Today was open day at the refuge and the sun was shining brightly.

That was not the only bright spot; there was also cake! Thanks to Karen for (wo)manning the stand and to everyone who sent cakes and helped raise a little bit of extra cash for the refuge. Even the 25 or so euros that we gained in this way helps, it can buy a couple of Scalibor collars, for example, or go towards buying special food for the dogs who need it; we have dogs with obesity problems (Shadow); with diabetes (Scotch) and with highly sensitive stomachs (Beyrouth, the Rottweiler).

Plenty of dogs were walked, too, and one even left the refuge! Usually no dogs are adopted on open days, just reserved. This is because we have no secretarial staff, it is volunteers only (let’s face it, the employees work hard enough during the week, they need their time off). But just occasionally a dog is collected on a Sunday, as the adopters live far away and this is the only day they can make the journey (and is a very good reason for having the Sunday opening!)

Today’s lucky boy was Bart. This smallish dog has HATED being at the SPA. Some dogs cope better with refuge life than others, and Bart definitely fell into the category of “others”. He arrived having been found, unidentified, in mid January. As soon as he had his two vaccinations Moira and I took him for a long walk with his kennel mate, and we were amazed that he knew and obeyed several commands. Sit, stay, lie; all of these came automatically once Bart’s initial excitement at being out of his box had worn off. Someone had clearly put some work into training him, and I just cannot understand why they would have not come to collect him. Surely you don’t put in this much effort and then balk at paying to have your dog micro chipped?

In any case, a couple who live in Dept 84 (some 3 hours away) saw our website and after a few email exchanges, today they came to collect lucky Bart. And he really is going to be lucky! Not only will he be out of the refuge, but he will also have five hectares of land to share with his new friend, a four year old griffon khortal. A perfect recipe for happiness!

We had one new arrival of the non-dog variety, who quickly made himself at home in a kennel.
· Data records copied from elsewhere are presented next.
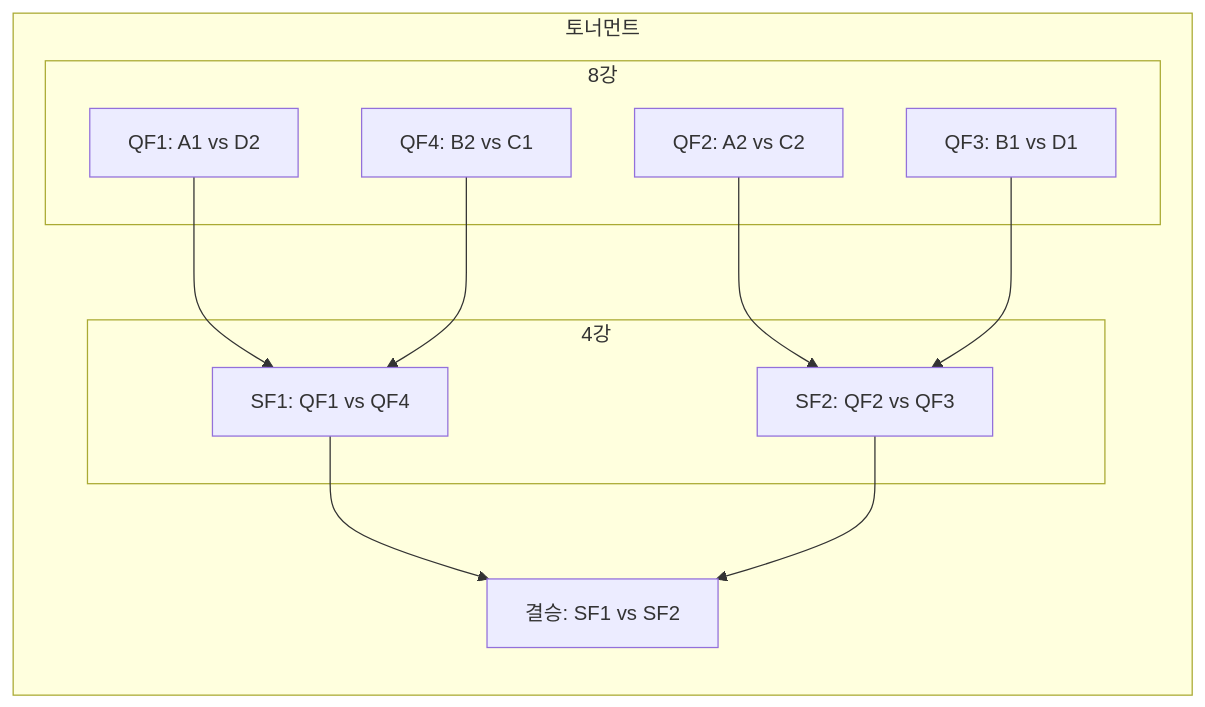
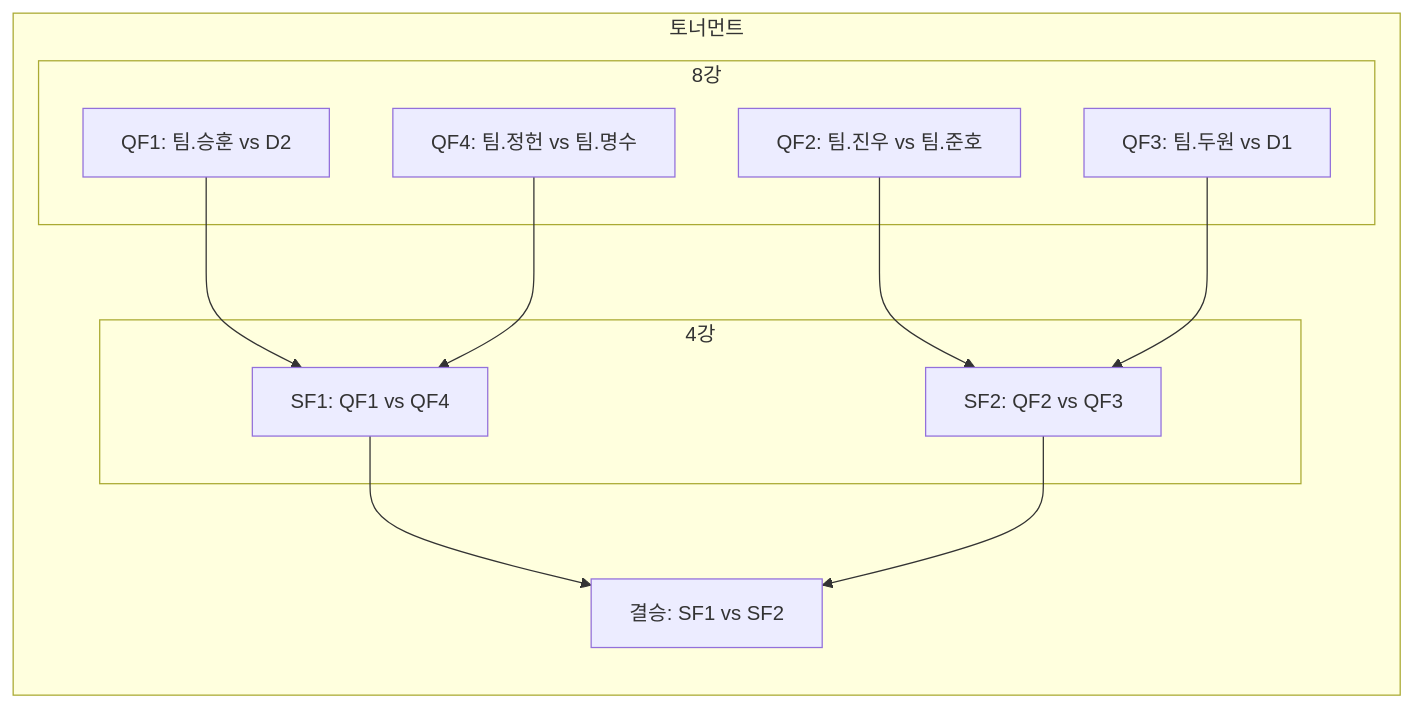
The third of 3 diagrams in 브롤대회.md (winteruss/3-8-Brawlstars-Tournament), drawn with Mermaid before and after one commit. The commit also changed other lines of this file, not shown here.

````diff
--- a/브롤대회.md
+++ b/브롤대회.md
@@ -100,25 +100,25 @@
 ```mermaid
 flowchart TB
 %% 토너먼트
   subgraph KO["토너먼트"]
     direction TB
     subgraph QF["8강"]
-      QF1["QF1: A1 vs D2"]
-      QF2["QF2: A2 vs C2"]
-      QF3["QF3: B1 vs D1"]
-      QF4["QF4: B2 vs C1"]
+      QF1["QF1: 팀.승훈 vs D2"]
+      QF2["QF2: 팀.진우 vs 팀.준호"]
+      QF3["QF3: 팀.두원 vs D1"]
+      QF4["QF4: 팀.정헌 vs 팀.명수"]
     end
     subgraph SF["4강"]
       SF1["SF1: QF1 vs QF4"]
       SF2["SF2: QF2 vs QF3"]
     end
     Final["결승: SF1 vs SF2"]
   end
   %% 화살표 연결
   QF1 --> SF1
   QF4 --> SF1
   QF2 --> SF2
   QF3 --> SF2
   SF1 --> Final
   SF2 --> Final
 ```
````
But his dad, owner of Patrouille, took him home once everyone had given the dog a cuddle. A couple of other dogs came to say hello, too; look at how lovely Alpha has grown! There was also a reservation, but as ever I won’t spill the beans till the glorious day of departure.

So all in all a good day.










Alpha pops in to say hello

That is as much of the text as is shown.